Method may help quickly identify regions where objects — and missing people — have converged
June 2, 2020
When an object or person goes missing at sea, the complex, constantly changing conditions of the ocean can confound and delay critical search-and-rescue operations.
Now researchers at the Massachusetts Institute of Technology, the Woods Hole Oceanographic Institution, Virginia Tech and other institutions have developed a technique they hope will help first responders quickly zero in on regions of the sea where missing objects or people are likely to be. The results of the National Science Foundation-funded study are published in the journal Nature Communications.

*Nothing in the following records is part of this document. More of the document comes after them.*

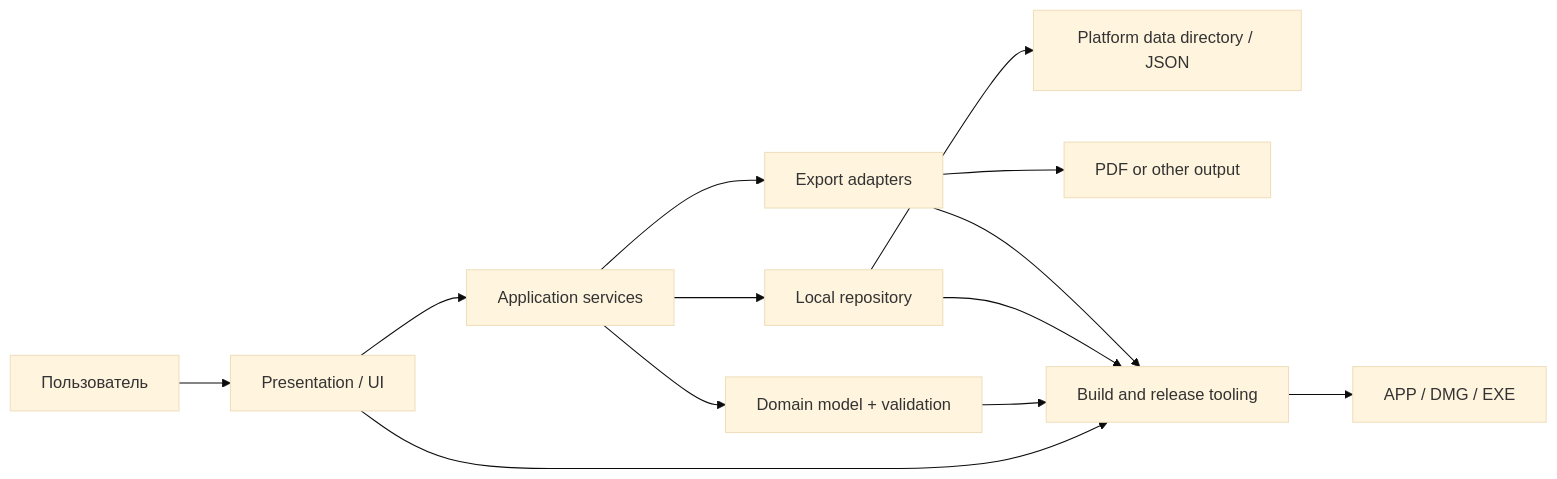
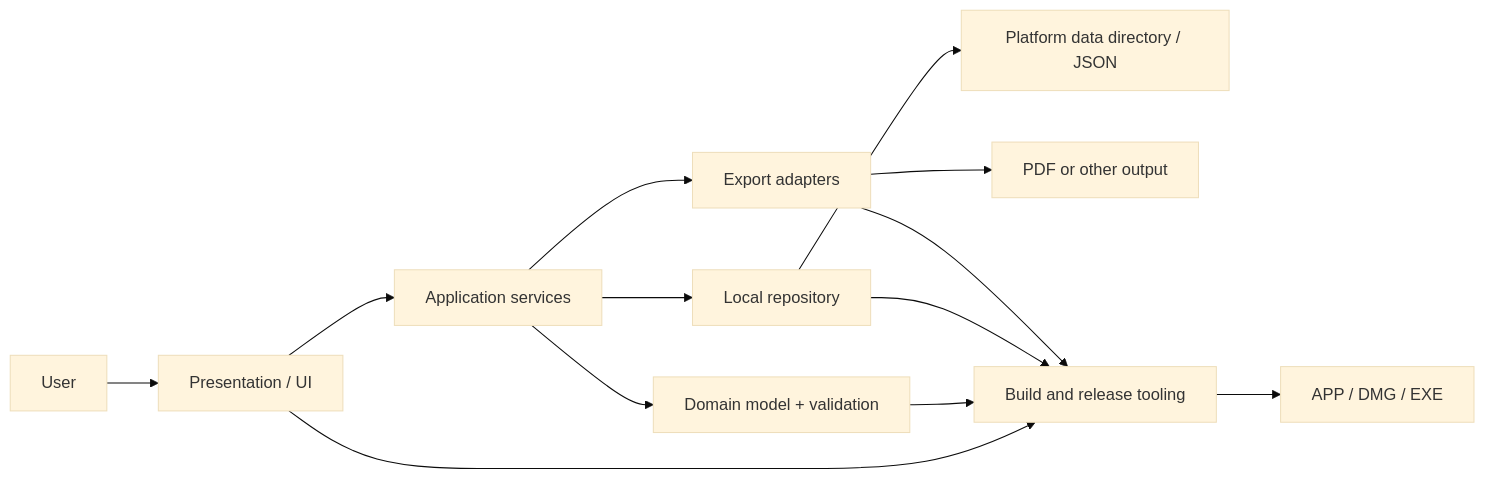
The diagram in DESKTOP_APP_ARCHITECTURE.md (deadmoose-ap/cv_builder_desktop), drawn with Mermaid (base theme) before and after one commit. The commit also changed other lines of this file and 1 other file, not shown here.

````diff
--- a/DESKTOP_APP_ARCHITECTURE.md
+++ b/DESKTOP_APP_ARCHITECTURE.md
@@ -39,15 +42,15 @@
 ```mermaid
 flowchart LR
-    User["Пользователь"] --> UI["Presentation / UI"]
+    User["User"] --> UI["Presentation / UI"]
     UI --> App["Application services"]
     App --> Domain["Domain model + validation"]
     App --> Storage["Local repository"]
     App --> Export["Export adapters"]
     Storage --> FS["Platform data directory / JSON"]
     Export --> PDF["PDF or other output"]
     Build["Build and release tooling"] --> Bundle["APP / DMG / EXE"]
     UI --> Build
     Domain --> Build
     Storage --> Build
     Export --> Build
 ```
````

The technique is a new algorithm that analyzes ocean conditions such as the strength and direction of ocean currents, surface winds, and waves, and identifies in real time the regions of the ocean where floating objects are likely to converge.
The team demonstrated the technique in several field experiments in which they deployed drifters and human-shaped mannequins in various locations in the ocean. They found that over the course of a few hours, the objects migrated to the regions the algorithm predicted based on the current ocean conditions.
The algorithm can be applied to existing models of ocean conditions in a way that allows rescue teams to quickly uncover hidden “traps,” where the sea may be steering missing people at a given time.
“This new tool can be run on various models to see where these traps are predicted, and thus the most likely locations for a stranded vessel or missing person,” says Thomas Peacock, a mechanical engineer at MIT. “The method uses data in a way that it hasn’t been used before, so it provides first responders with a new perspective.”
NSF Public Affairs,